Talking about the Things That Matter Most on Mar. 10
4:00 – No Turning Back: A Witness to Mercy
Many who know of Fr. Donald Calloway know him because of his conversion story. He has spoken of it at conferences, on television, radio, online, and wherever he can spread the message. His new book finally captures in print how Divine Mercy, through the intercession of the Blessed Mother, touched his life. In his own words, No Turning Back recounts Fr. Donald's personal story of conversion after reading a book about Our Lady. Though today he is a devout Catholic Marian priest, Fr. Donald's early years were no indication of what was to come. Before his conversion to Catholicism, he was a high school dropout who had been kicked out of a foreign country, institutionalized twice and thrown in jail multiple times.
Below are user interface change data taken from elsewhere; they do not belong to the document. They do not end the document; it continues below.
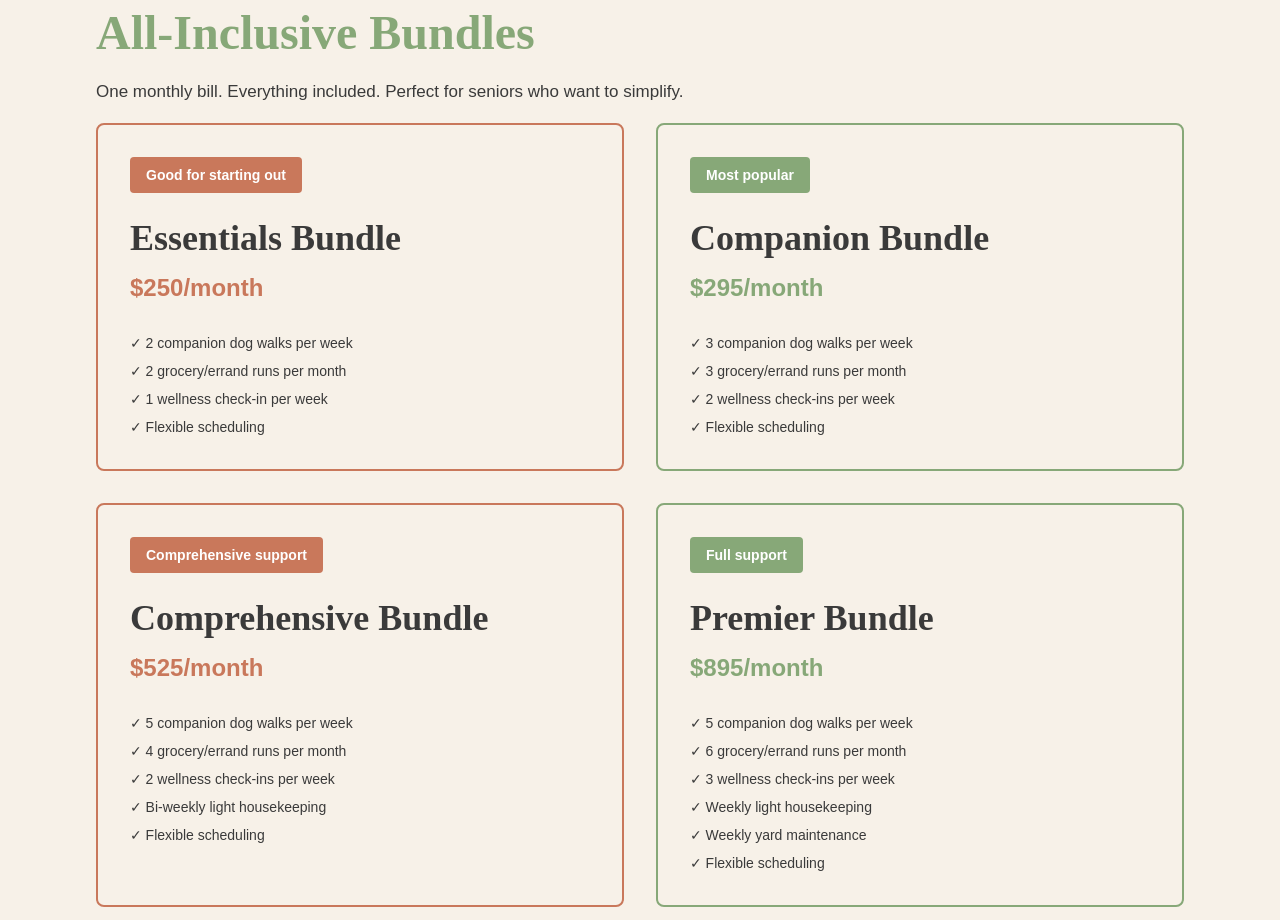
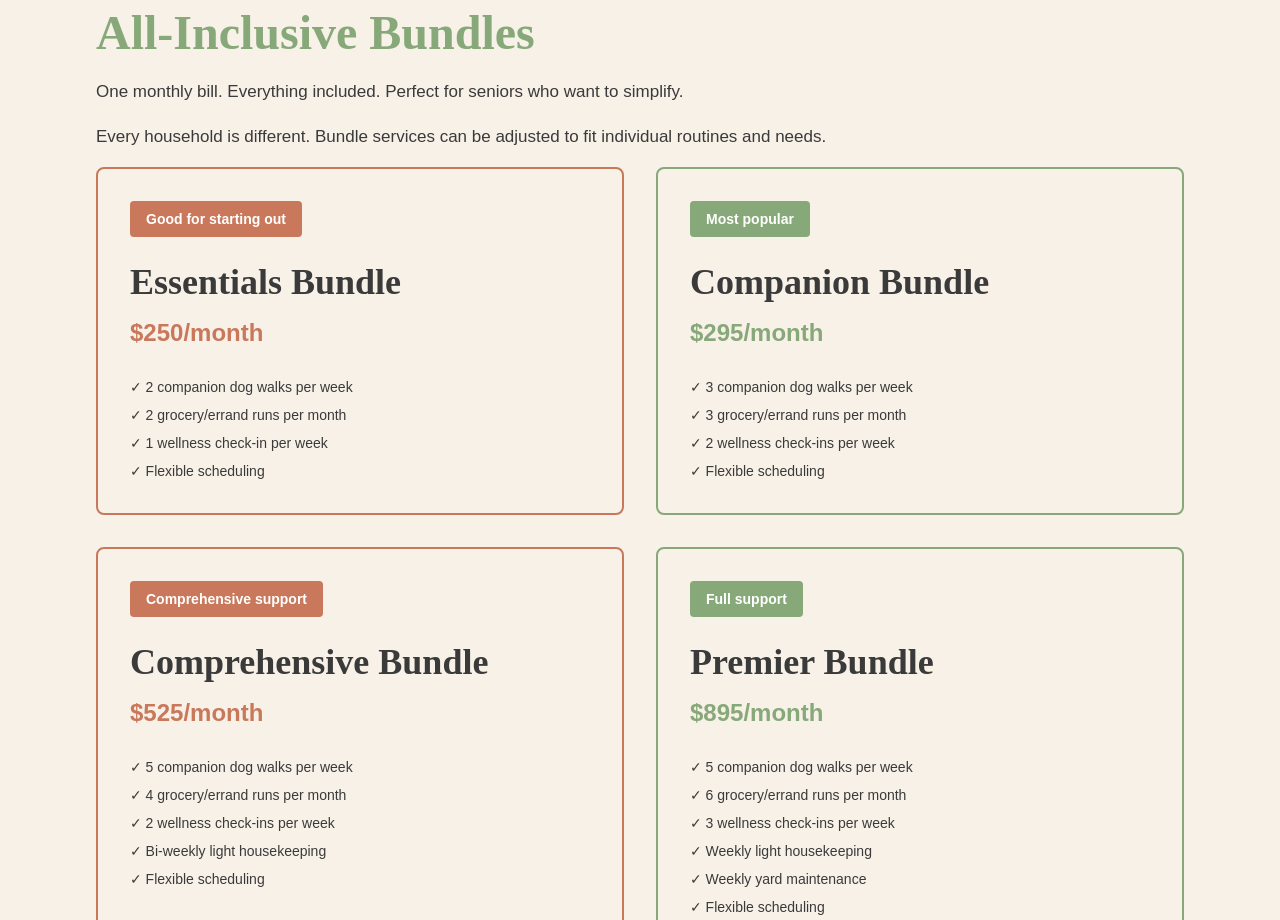
Before and after one commit to GoodCompanySCS/goodcompany-scs, a Next.js app: page /pricing in a window 1280 px wide. Shown: the part 1640-2560 px from the top of the page. Built offline with nearby package versions, Linux system fonts and the light colour scheme.

Commit message:
Update page.tsx

```diff
--- a/app/pricing/page.tsx
+++ b/app/pricing/page.tsx
@@ -125,9 +125,8 @@ export default function Pricing() {
           {/* All-Inclusive Bundles */}
           <div className="mb-16">
             <h2 style={{ color: 'var(--sage)' }} className="mb-4">All-Inclusive Bundles</h2>
-            <p className="text-lg mb-4">
-              One monthly bill. Everything included. Perfect for seniors who want to simplify.
-            </p>
+           <p className="text-lg mb-4">One monthly bill. Everything included. Perfect for seniors who want to simplify.</p>
+<p className="text-lg mb-4">Every household is different. Bundle services can be adjusted to fit individual routines and needs.</p>
 
             <div className="grid grid-cols-1 md:grid-cols-2 gap-8">
               <div style={{ borderColor: 'var(--terracotta)', borderWidth: '2px' }} className="p-8 rounded-lg">
```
We look at how Our Lady led to his conversion and ardent love of Mary and the Church.
5:00 – Good Game: Christianity and the Culture of Sports
In recent years the United States has seen an influx of Christian athletes and coaches into big-time sports, as well as a heightened importance placed on sports in church programs and enormous platforms for intercollegiate sports at Christian schools and colleges. However, as Shirl Hoffman critiques, a Christian vision of sport remains merely superficial, replete with prayers before free throws and praises after touchdowns but offering little if any alternative vision from the secular sports culture. Far from being the kind of life-affirming, faith-affirming events that they could be, games played in Christian college gymnasiums, for example, too often end up as mockeries of the faith statements given prominence in their mission statements. Here, in this thoughtful, narrative-driven exploration, Hoffman retells numerous fascinating stories from the world of ancient and contemporary sports and draws on the history of the Christian tradition as he seeks to answer the question What would it mean to think Christianly about sport.
5:40 – American Cicero: The Life of Charles Carroll
Aristocrat. Catholic. Patriot. Founder. Before his death in 1832, Charles Carroll of Carrollton - the last living signer of the Declaration of Independence - was widely regarded as one of the most important founders. Today, Carroll's signal contributions to the American founding are overlooked, but in the fascinating new biography American Cicero, historian Bradley Birzer rescues Carroll from this unjust neglect. Born out of wedlock, Carroll became the best educated founder, a man of supreme intellect, imagination, and integrity. He recognized the necessity of American independence well before most other founders, brilliantly analyzed the situation in the run-up to the Revolution (though that analysis is now ignored by historians), inspired the creation of the U.S. Senate, and helped legitimize his religion, Roman Catholicism, in America.